Urinary complications such as bladder outlet obstruction or urinary retention following radiation therapy or brachytherapy have been reported in up to 15% of men. When conservative therapy has failed, surgical intervention with transurethral resection of the prostate (TURP) may be performed, but carries a significant risk of incontinence, ranging from 18% to 70% in reported literature. We reviewed a cohort of men previously treated with radiation or brachytherapy, who underwent laser prostatectomy.

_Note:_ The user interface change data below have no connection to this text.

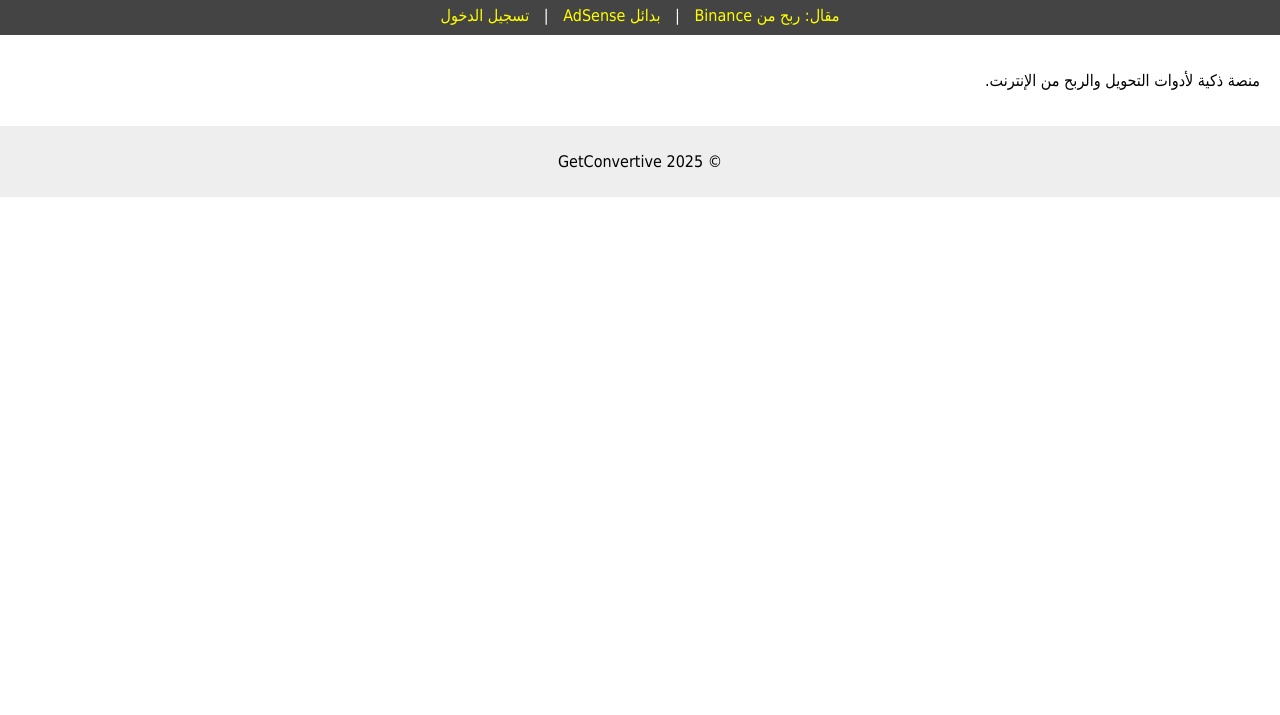
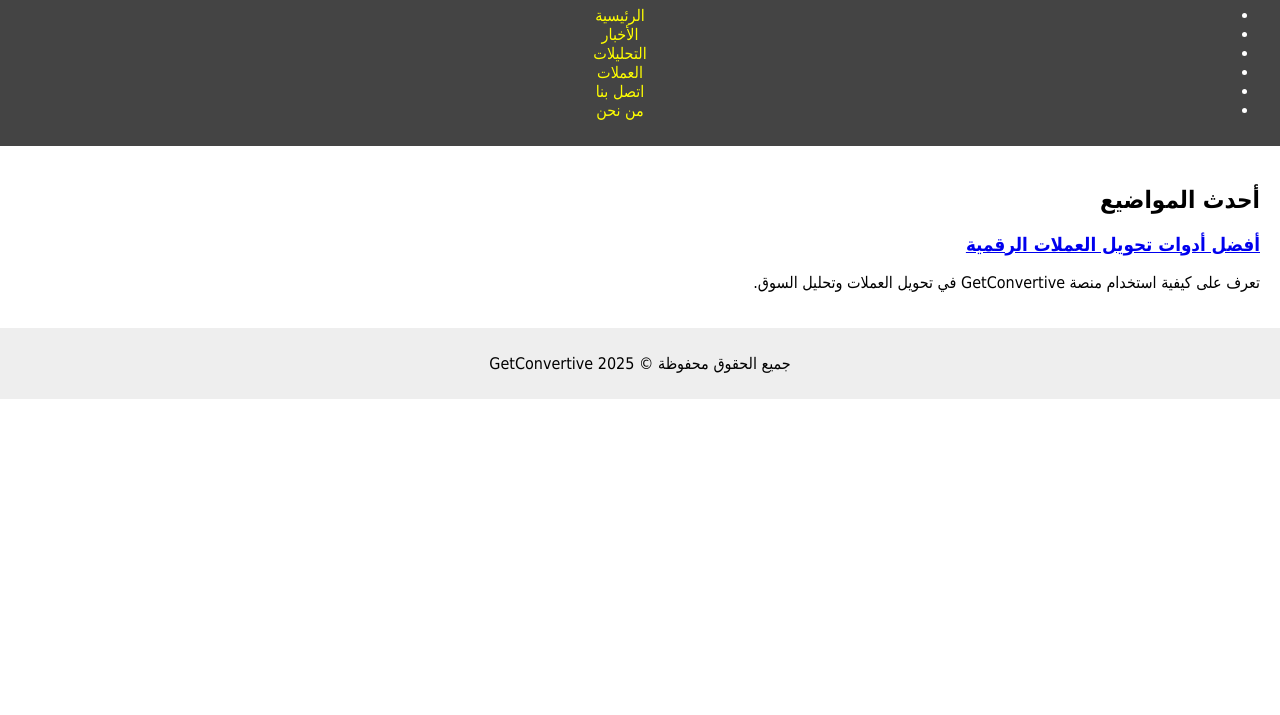
Before and after one commit to nehal40/crypto-converter, a plain HTML site: page index.html in a window 1280 px wide. Shown: the part 85-800 px from the top of the page. Drawn offline with Linux system fonts and the light colour scheme.

Commit message:
Update index.html

```diff
--- a/index.html
+++ b/index.html
@@ -1,26 +1,40 @@
+
 <!DOCTYPE html>
-<html lang="ar">
+<html lang="ar" dir="rtl">
 <head>
-  <meta charset="UTF-8" />
-  <meta name="viewport" content="width=device-width, initial-scale=1.0"/>
-  <title>GetConvertive - أدوات وتحويلات</title>
-  <meta name="description" content="أدوات لتحويل الأرقام والعملات الرقمية، ومقالات ربحية متجددة.">
-  <link rel="stylesheet" href="style.css" />
+  <meta charset="UTF-8">
+  <meta name="viewport" content="width=device-width, initial-scale=1.0">
+  <meta name="description" content="GetConvertive - منصة متكاملة لتحويل العملات، الأخبار، التحليلات، وأدوات رقمية مجانية.">
+  <meta name="keywords" content="تحويل عملات، أدوات مجانية، بيتكوين، تحليل فني، العملات الرقمية">
+  <meta name="author" content="GetConvertive">
+  <title>الرئيسية - GetConvertive</title>
+  <link rel="stylesheet" href="style.css">
 </head>
 <body>
   <header>
-    <h1>مرحبًا بك في GetConvertive</h1>
+    <h1>جيت كونفيرتيف - GetConvertive</h1>
     <nav>
-      <a href="articles/binance-affiliate.html">مقال: ربح من Binance</a> |
-      <a href="articles/adsense-alternatives.html">بدائل AdSense</a> |
-      <a href="login.html">تسجيل الدخول</a>
+      <ul>
+        <li><a href="index.html">الرئيسية</a></li>
+        <li><a href="news.html">الأخبار</a></li>
+        <li><a href="analysis.html">التحليلات</a></li>
+        <li><a href="crypto.html">العملات</a></li>
+        <li><a href="contact.html">اتصل بنا</a></li>
+        <li><a href="about.html">من نحن</a></li>
+      </ul>
     </nav>
   </header>
   <main>
-    <p>منصة ذكية لأدوات التحويل والربح من الإنترنت.</p>
+    <section class="featured">
+      <h2>أحدث المواضيع</h2>
+      <article>
+        <h3><a href="#">أفضل أدوات تحويل العملات الرقمية</a></h3>
+        <p>تعرف على كيفية استخدام منصة GetConvertive في تحويل العملات وتحليل السوق.</p>
+      </article>
+    </section>
   </main>
   <footer>
-    <p>&copy; 2025 GetConvertive</p>
+    <p>جميع الحقوق محفوظة &copy; GetConvertive 2025</p>
   </footer>
 </body>
 </html>
```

From February 2004 to October 2011, 12 patients (Six = brachytherapy and Six = external beam radiation) underwent 532 nm GreenLight™ laser prostatectomy by a single surgeon (BBC) for chronic retention or debilitating obstructive symptoms. Preoperative, intraoperative, and postoperative parameters were collected prospectively and reviewed retrospectively. Statistical analysis was performed with a Wilcox Rank sum test with significance defined as P < 0.05.
The median patient age was 77.4 (Interquartile range (IQR) 73.9, 79.1). Prior to surgery, five patients were catheter dependent. Intraopertively, the median operative time was 48 minutes (IQR 35, 67); median lasing time was 28 minutes (IQR 23, 44); median Joules used was 126,873 (IQR 95,030, 222,336) J. Postoperative median follow up was 22.9 (IQR 13.4, 41.7) months. Significant improvements were noted in IPSS, QoL scores, PVR, and Qmax after PVP treatment. At 12 months, the median decrease in IPSS, QoL scores, and PVR was 15 (IQR 14.5, 22) to 10 (IQR 5.5, 13.5), 5 (IQR 3.5, 5) to 2 (IQR 1, 3.5), 200 (IQR 171, 327.5) to 5 (IQR 1.25, 8), respectively (P < 0.05 for all). Similarly, at 12 months, the median increase in Qmax (ml/second) was 4 (IQR 3, 10) to 15.9 (IQR 11, 16) (P = 0.04). There were no reportable complications at 12 months. None of the 12 patients that underwent 532 nm GreenLight™ laser prostatectomy developed stress urinary incontinence. One patient developed metastatic prostate cancer and the remaining patients had no evidence of biochemical recurrence.
In this pilot study, 532 nm GreenLight™ laser prostatectomy is feasible and safe in patients who have undergone prior radiotherapy for prostate cancer. Laser prostatectomy provides a durable response while maintaining continence in this cohort suffering from severe lower urinary tract symptoms (LUTS) or retention. Larger, randomized trials comparing GreenLight™ laser prostatectomy to traditional TURP are necessary to confirm non-inferiority.